GOAL OF THE EXERCISE:
Set down the records exactly as they stand, except for any pictures, which you should omit.
________________
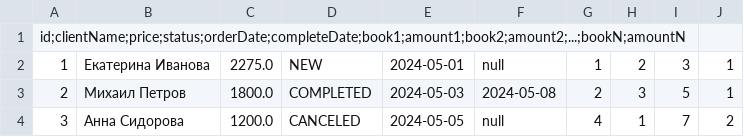
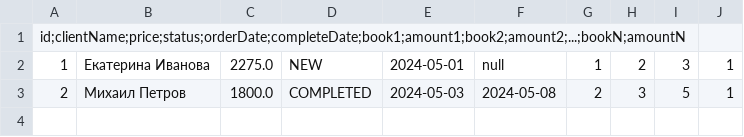
Before and after one commit to nemk0ff/SenlaCourse, a CSV file: 4/Export/exportOrders.csv, drawn as a sheet.

```diff
--- a/4/Export/exportOrders.csv
+++ b/4/Export/exportOrders.csv
@@ -3,2 +3 @@ id;clientName;price;status;orderDate;completeDate;book1;amount1;book2;amount2;..
 2,Михаил Петров,1800.0,COMPLETED,2024-05-03,2024-05-08,2,3,5,1
-3,Анна Сидорова,1200.0,CANCELED,2024-05-05,null,4,1,7,2
```
Also changed, not shown: 34 other files.
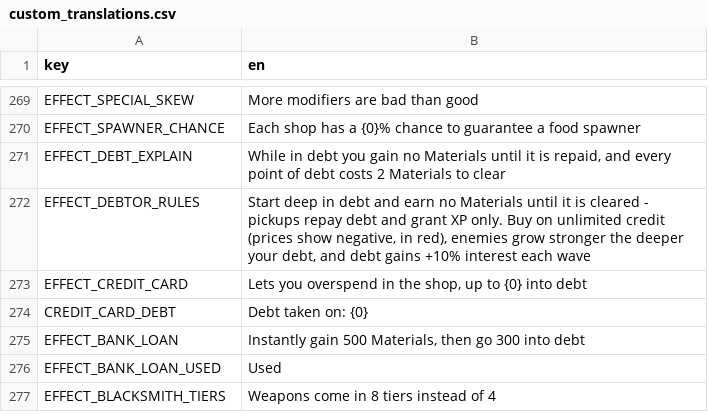
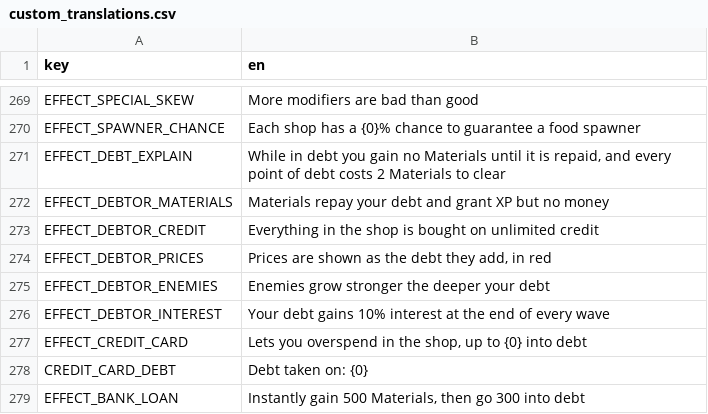
Before and after one commit to nicolassut/brotato-mods, a CSV file: game-src/items/custom/custom_translations.csv, drawn as a sheet; only a part is shown, gaps mark what is left out; the shorter side is filled out with more unchanged rows; removed rows and columns are numbered as before the commit, all else as after; the diff names each change by its address in the sheet, - before the commit and + after, or states it on an @@ line.

```diff
--- a/game-src/items/custom/custom_translations.csv
+++ b/game-src/items/custom/custom_translations.csv
-row 272: EFFECT_DEBTOR_RULES | Start deep in debt and earn no Materials until it is cleared - pickups repay debt and grant XP only. Buy on unlimited credit (prices show negative, in red), enemies grow stronger the deeper your debt, and debt gains +10% interest each wave
+row 272: EFFECT_DEBTOR_MATERIALS | Materials repay your debt and grant XP but no money
+row 273: EFFECT_DEBTOR_CREDIT | Everything in the shop is bought on unlimited credit
+row 274: EFFECT_DEBTOR_PRICES | Prices are shown as the debt they add, in red
+row 275: EFFECT_DEBTOR_ENEMIES | Enemies grow stronger the deeper your debt
+row 276: EFFECT_DEBTOR_INTEREST | Your debt gains 10% interest at the end of every wave
```
Also changed, not shown: 1 other file.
________________
ANSWER SPACE:
Before and after one commit to nemk0ff/SenlaCourse, a CSV file: 4/Export/exportOrders.csv, drawn as a sheet.

```diff
--- a/4/Export/exportOrders.csv
+++ b/4/Export/exportOrders.csv
@@ -3,2 +3 @@ id;clientName;price;status;orderDate;completeDate;book1;amount1;book2;amount2;..
 2,Михаил Петров,1800.0,COMPLETED,2024-05-03,2024-05-08,2,3,5,1
-3,Анна Сидорова,1200.0,CANCELED,2024-05-05,null,4,1,7,2
```
Also changed, not shown: 34 other files.
Before and after one commit to nicolassut/brotato-mods, a CSV file: game-src/items/custom/custom_translations.csv, drawn as a sheet; only a part is shown, gaps mark what is left out; the shorter side is filled out with more unchanged rows; removed rows and columns are numbered as before the commit, all else as after; the diff names each change by its address in the sheet, - before the commit and + after, or states it on an @@ line.

```diff
--- a/game-src/items/custom/custom_translations.csv
+++ b/game-src/items/custom/custom_translations.csv
-row 272: EFFECT_DEBTOR_RULES | Start deep in debt and earn no Materials until it is cleared - pickups repay debt and grant XP only. Buy on unlimited credit (prices show negative, in red), enemies grow stronger the deeper your debt, and debt gains +10% interest each wave
+row 272: EFFECT_DEBTOR_MATERIALS | Materials repay your debt and grant XP but no money
+row 273: EFFECT_DEBTOR_CREDIT | Everything in the shop is bought on unlimited credit
+row 274: EFFECT_DEBTOR_PRICES | Prices are shown as the debt they add, in red
+row 275: EFFECT_DEBTOR_ENEMIES | Enemies grow stronger the deeper your debt
+row 276: EFFECT_DEBTOR_INTEREST | Your debt gains 10% interest at the end of every wave
```
Also changed, not shown: 1 other file.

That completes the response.